In this work we present a framework to generate surrogates from rigorous process models embedded in a modelling environment or a process simulator. These unit operations (i.e. process flowsheet subsystems) are treated as black-box models to generate data for fitting and deriving surrogate functions. Further, the methodology includes the formulation of a superstructure optimisation problem in form of a general disjunctive program (GDP) and the identification of the optimal process flowsheet structure and point of operation from the possible alternatives. The superstructure optimisation incorporates selection and interconnection of each unit operation in form of disjunctions and with the objective to maximize profit or to minimize total cost. In this paper we highlight the surrogate building step of the methodology with a rigorous counter-current spray column model and a continuous stirred tank reactor (CSTR). We assess the performance of different surrogate modelling methods such as multivariate regression splines, polynomial chaos expansion and Gaussian process regression in respect to the coefficient of determination (R2), the mean squared error (MSE) and the learning curve performance. The GDP is either solved by transforming it to a MINLP via convex-hull and then solving the problem with a nonlinear solver or by applying directly the GDPopt solver which makes use of the logic based outer-approximation (OA) algorithm. We show that superstructure generation with surrogate models elevates rigorous process design to the upper layer of optimisation where the best sequence of unit operations is determined and raw material input streams, unit operation conditions and product purity are optimized simultaneously. Our proposed methodology and software tool helps engineers to concentrate on the formulation and data retrieval tasks while trial and error simulations of different process configurations is prevented. A spreadsheet interface allows for easy data input and hides the underlying Fortran, Python and Pyomo scripts which can be accessed if the more sophisticated user wants to add new features to the framework.
|Number of pages||1|
|Publication status||Published - 2018|
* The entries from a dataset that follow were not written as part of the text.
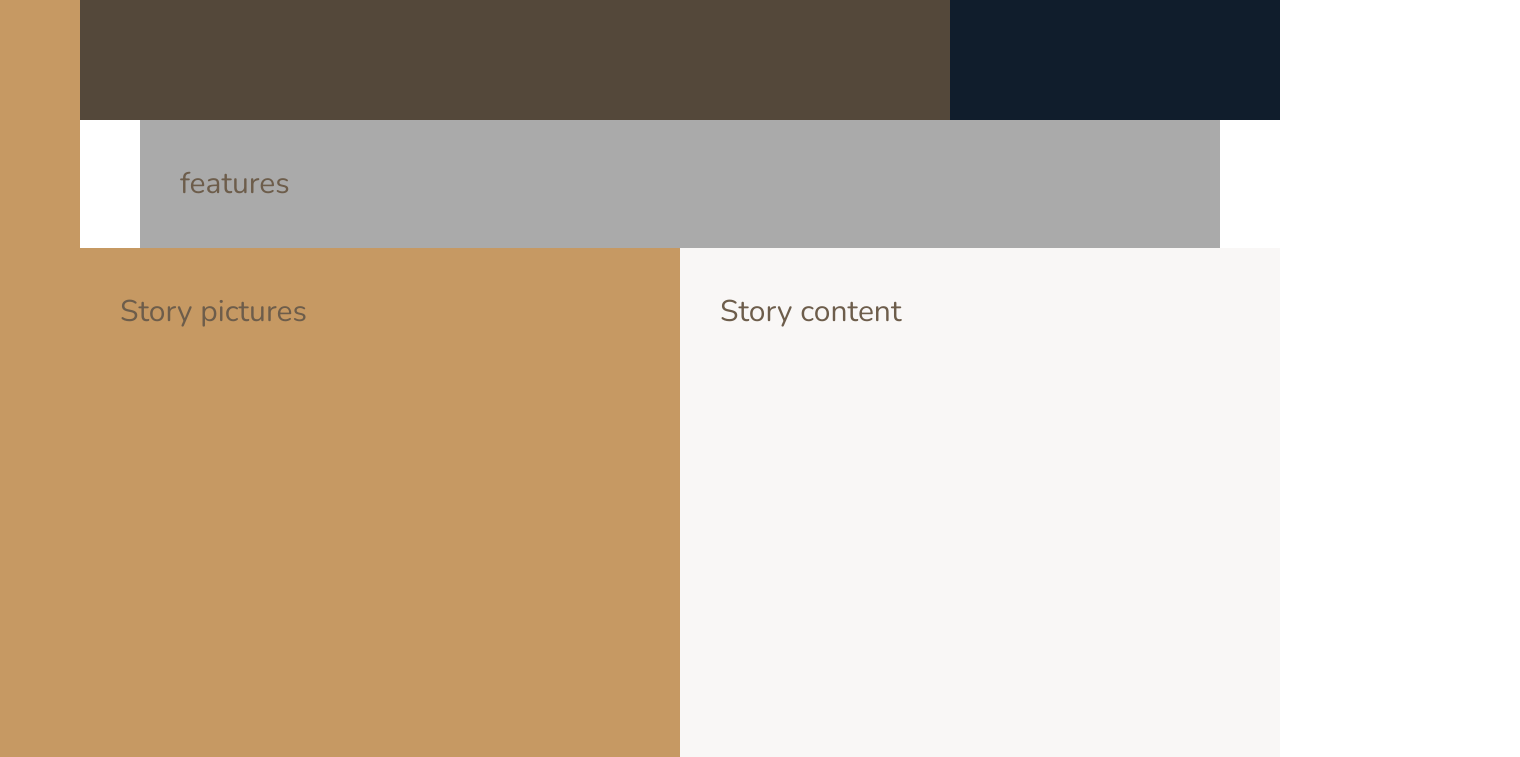
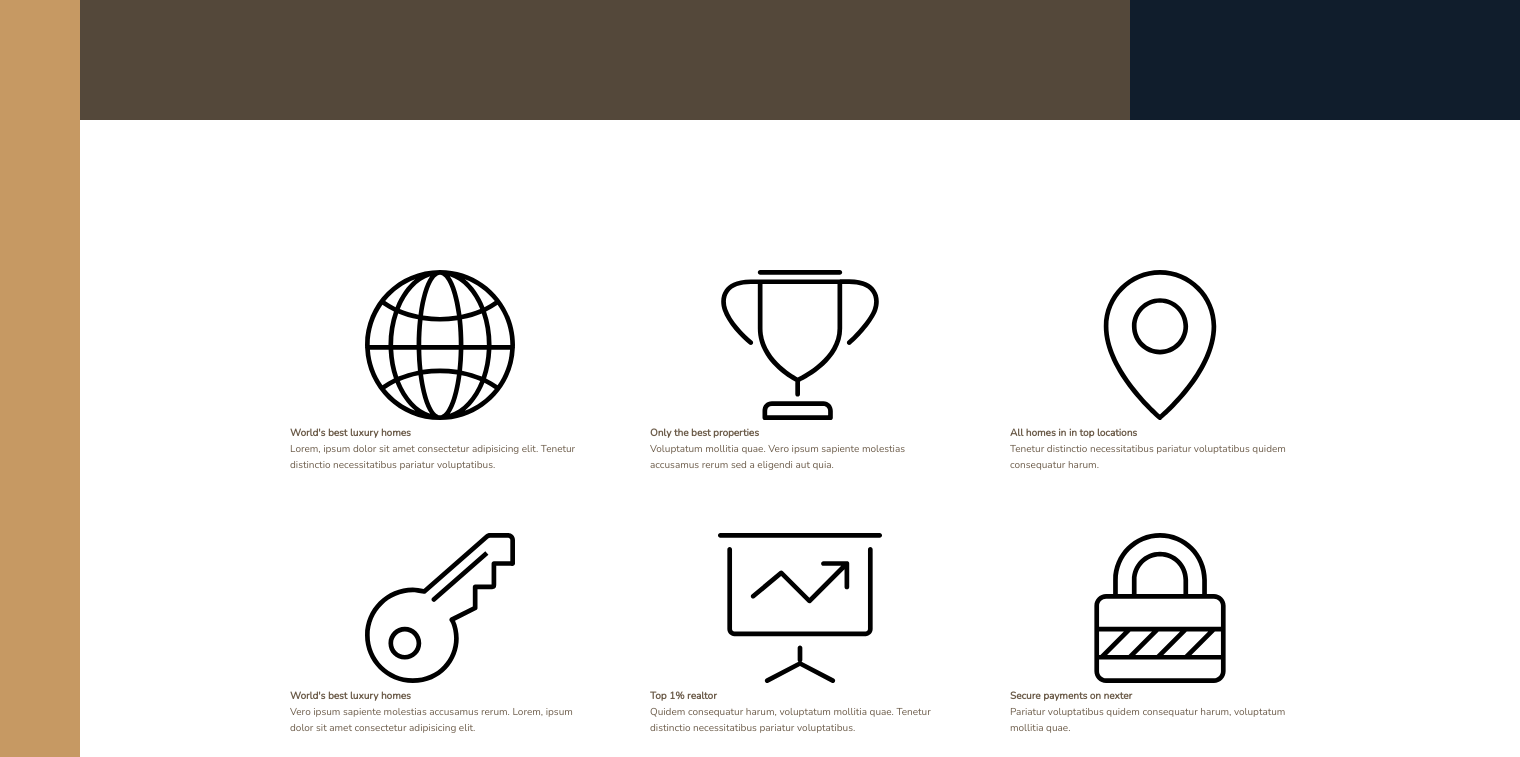
Before and after one commit to belie369/nexter, a website: page index.html in a window 1280 px wide. Shown: the part 520-1277 px from the top of the page, 1520 px wide, since content can reach past the window. Drawn offline with nearby package versions, Linux system fonts and the light colour scheme.

Commit message:
Deleting properties for testing purposes; Added structure, texts and icons for features section.

```diff
--- a/index.html
+++ b/index.html
@@ -25,7 +25,54 @@
     </div>
 
     <section class="features">
-        features
+        <div class="feature">
+            <svg class="feature__icon">
+                <use xlink:href="./img/sprite.svg#icon-global"></use>
+            </svg>
+            <h4 class="heading-4">World's best luxury homes</h4>
+            <p class="feature__text">Lorem, ipsum dolor sit amet consectetur adipisicing elit. Tenetur distinctio
+                necessitatibus pariatur
+                voluptatibus.</p>
+        </div>
+        <div class="feature">
+            <svg class="feature__icon">
+                <use xlink:href="./img/sprite.svg#icon-trophy"></use>
+            </svg>
+            <h4 class="heading-4">Only the best properties</h4>
+            <p class="feature__text">Voluptatum mollitia quae. Vero ipsum sapiente molestias accusamus rerum sed a
+                eligendi aut quia.</p>
+        </div>
+        <div class="feature">
+            <svg class="feature__icon">
+                <use xlink:href="./img/sprite.svg#icon-map-pin"></use>
+            </svg>
+            <h4 class="heading-4">All homes in in top locations</h4>
+            <p class="feature__text">Tenetur distinctio necessitatibus pariatur voluptatibus quidem consequatur harum.
+            </p>
+        </div>
+        <div class="feature">
+            <svg class="feature__icon">
+                <use xlink:href="./img/sprite.svg#icon-key"></use>
+            </svg>
+            <h4 class="heading-4">World's best luxury homes</h4>
+            <p class="feature__text">Vero ipsum sapiente molestias accusamus rerum. Lorem, ipsum dolor sit amet
+                consectetur adipisicing elit.</p>
+        </div>
+        <div class="feature">
+            <svg class="feature__icon">
+                <use xlink:href="./img/sprite.svg#icon-presentation"></use>
+            </svg>
+            <h4 class="heading-4">Top 1% realtor</h4>
+            <p class="feature__text">Quidem consequatur harum, voluptatum mollitia quae. Tenetur distinctio
+                necessitatibus pariatur voluptatibus.</p>
+        </div>
+        <div class="feature">
+            <svg class="feature__icon">
+                <use xlink:href="./img/sprite.svg#icon-lock"></use>
+            </svg>
+            <h4 class="heading-4">Secure payments on nexter</h4>
+            <p class="feature__text">Pariatur voluptatibus quidem consequatur harum, voluptatum mollitia quae.</p>
+        </div>
     </section>
 
     <div class="story__pictures">
--- a/sass/_base.scss
+++ b/sass/_base.scss
@@ -42,9 +42,4 @@ body {
 			[col-start] minmax(min-content, 14rem) [col-end]
 		)
 		[center-end] minmax(6rem, 1fr) [full-end];
-
-	& > * {
-		padding: 40px;
-		font-size: 3rem;
-	}
 }
--- a/sass/_features.scss
+++ b/sass/_features.scss
@@ -1,4 +1,9 @@
 .features {
-	background-color: $color-grey-light-2;
 	grid-column: center-start / center-end;
+
+	display: grid;
+	grid-template-columns: repeat(3, 1fr);
+	gap: 6rem;
+
+	margin: 15rem;
 }
```
Also changed, not shown: css/style.comp.css, css/style.css, css/style.prefix.css.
|Event||PSE@ResearchDayUK - The Centre for Process Systems Engineering , London, United Kingdom|
Duration: 7 Sep 2018 → 7 Sep 2018
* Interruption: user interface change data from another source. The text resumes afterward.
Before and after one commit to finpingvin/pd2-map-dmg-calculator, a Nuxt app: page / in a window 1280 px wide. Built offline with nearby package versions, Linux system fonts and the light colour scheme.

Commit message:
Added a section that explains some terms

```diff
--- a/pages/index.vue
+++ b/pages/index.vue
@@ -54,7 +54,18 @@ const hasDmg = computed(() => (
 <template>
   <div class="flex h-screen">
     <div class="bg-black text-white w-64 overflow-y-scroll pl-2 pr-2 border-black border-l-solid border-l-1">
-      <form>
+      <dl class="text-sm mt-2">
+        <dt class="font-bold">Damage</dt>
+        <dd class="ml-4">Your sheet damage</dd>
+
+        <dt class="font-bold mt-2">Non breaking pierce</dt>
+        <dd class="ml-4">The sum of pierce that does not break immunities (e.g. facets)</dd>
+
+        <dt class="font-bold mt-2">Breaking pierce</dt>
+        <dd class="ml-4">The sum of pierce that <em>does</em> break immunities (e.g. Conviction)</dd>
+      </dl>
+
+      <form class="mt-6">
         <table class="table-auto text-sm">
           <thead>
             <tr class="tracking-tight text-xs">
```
|Location||The Centre for Process Systems Engineering|
|Period||07/09/2018 → 07/09/2018|